§ Change detection outputs:

----

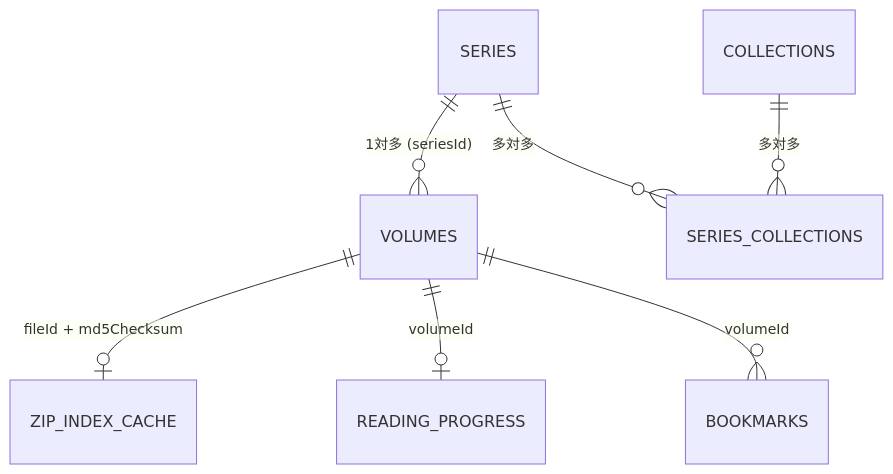
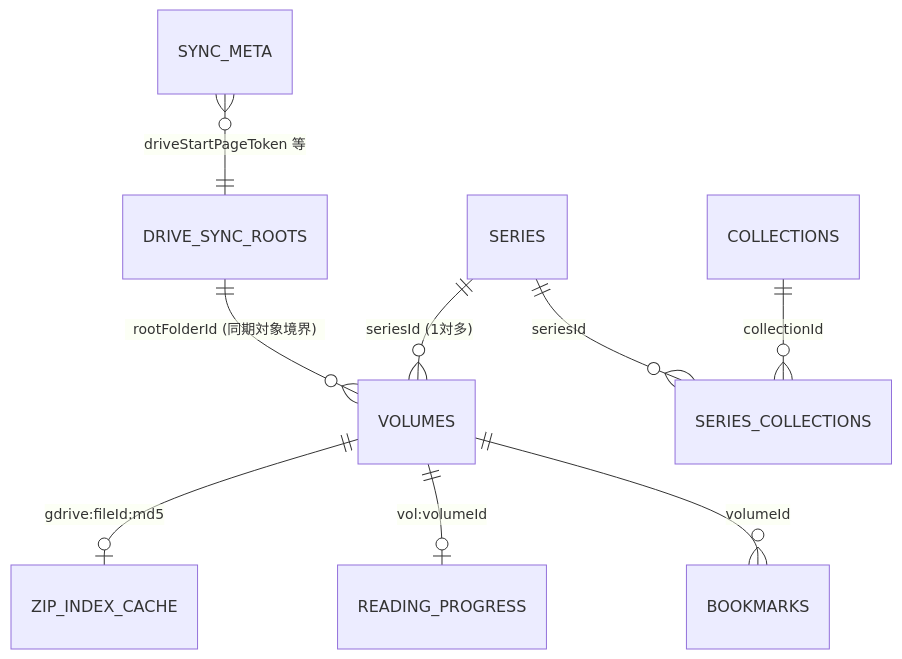
One commit to high-soar/ex-libris changed the diagram in docs/specs/db-schema.md. Above: the diagram before and after it, drawn with Mermaid. The commit also changed other lines of this file and 3 other files, not shown here.

````diff
--- a/docs/specs/db-schema.md
+++ b/docs/specs/db-schema.md
@@ -38,9 +41,11 @@
 ```mermaid
 erDiagram
-    SERIES ||--o{ VOLUMES : "1対多 (seriesId)"
-    COLLECTIONS ||--o{ SERIES_COLLECTIONS : "多対多"
-    SERIES ||--o{ SERIES_COLLECTIONS : "多対多"
-    VOLUMES ||--o| ZIP_INDEX_CACHE : "fileId + md5Checksum"
-    VOLUMES ||--o| READING_PROGRESS : "volumeId"
+    DRIVE_SYNC_ROOTS ||--o{ VOLUMES : "rootFolderId (同期対象境界)"
+    SERIES ||--o{ VOLUMES : "seriesId (1対多)"
+    COLLECTIONS ||--o{ SERIES_COLLECTIONS : "collectionId"
+    SERIES ||--o{ SERIES_COLLECTIONS : "seriesId"
+    VOLUMES ||--o| ZIP_INDEX_CACHE : "gdrive:fileId:md5"
+    VOLUMES ||--o| READING_PROGRESS : "vol:volumeId"
     VOLUMES ||--o{ BOOKMARKS : "volumeId"
+    SYNC_META }o--|| DRIVE_SYNC_ROOTS : "driveStartPageToken 等"
 ```
````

----

Go through the entries above and report every line in which the word "VOLUMES" appears.

-    SERIES ||--o{ VOLUMES : "1対多 (seriesId)"
-    VOLUMES ||--o| ZIP_INDEX_CACHE : "fileId + md5Checksum"
-    VOLUMES ||--o| READING_PROGRESS : "volumeId"
+    DRIVE_SYNC_ROOTS ||--o{ VOLUMES : "rootFolderId (同期対象境界)"
+    SERIES ||--o{ VOLUMES : "seriesId (1対多)"
+    VOLUMES ||--o| ZIP_INDEX_CACHE : "gdrive:fileId:md5"
+    VOLUMES ||--o| READING_PROGRESS : "vol:volumeId"
     VOLUMES ||--o{ BOOKMARKS : "volumeId"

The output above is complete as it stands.